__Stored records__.
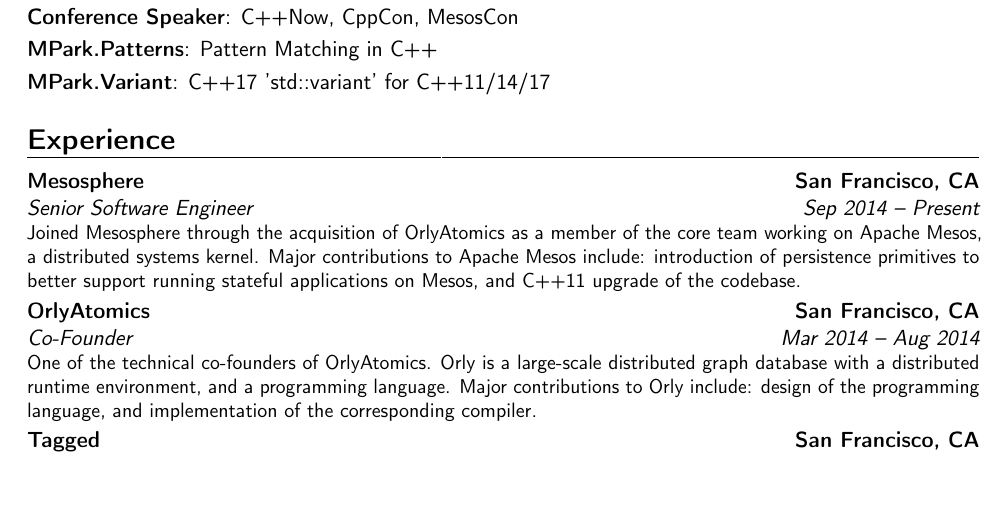
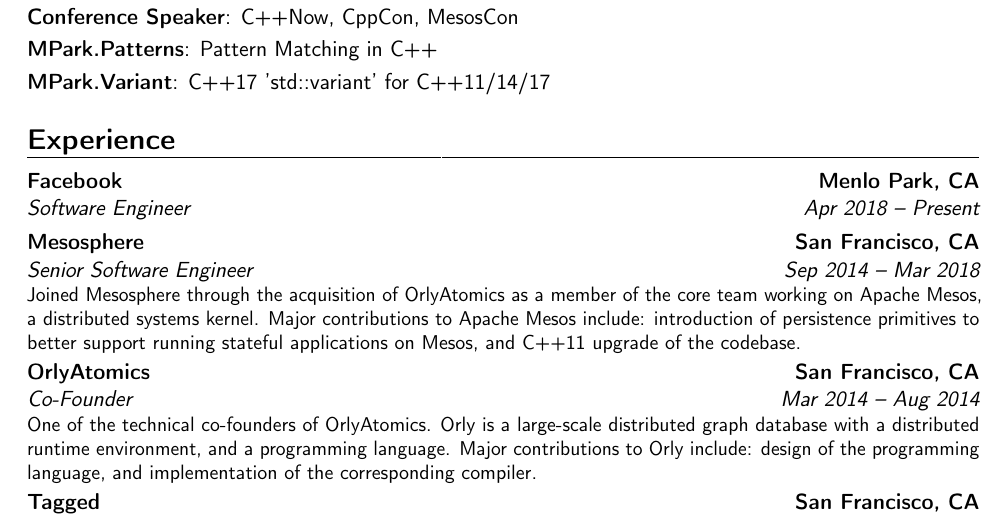
Before and after one commit to mpark/resume, a LaTeX CV (resume.tex): part of the page, cut so that both start at the same text, the shorter picture padded with empty space. Compiled offline with pdfLaTeX.

Commit message:
Add Facebook.

```diff
--- a/resume.tex
+++ b/resume.tex
@@ -26,7 +26,9 @@
 
 \section{Experience}
 
-\cventry{Sep 2014 -- Present}{Senior Software Engineer}{Mesosphere}{San Francisco, CA}{}{
+\cventry{Apr 2018 -- Present}{Software Engineer}{Facebook}{Menlo Park, CA}{}{}
+
+\cventry{Sep 2014 -- Mar 2018}{Senior Software Engineer}{Mesosphere}{San Francisco, CA}{}{
   Joined Mesosphere through the acquisition of OrlyAtomics as a member of the
   core team working on Apache Mesos, a distributed systems kernel.
   Major contributions to Apache Mesos include: introduction of persistence
```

__ASSIGNED TASK__.
Check each line above for the word "Facebook" and copy every line that has it.

__PROBLEM SOLUTION__.
Add Facebook.
+\cventry{Apr 2018 -- Present}{Software Engineer}{Facebook}{Menlo Park, CA}{}{}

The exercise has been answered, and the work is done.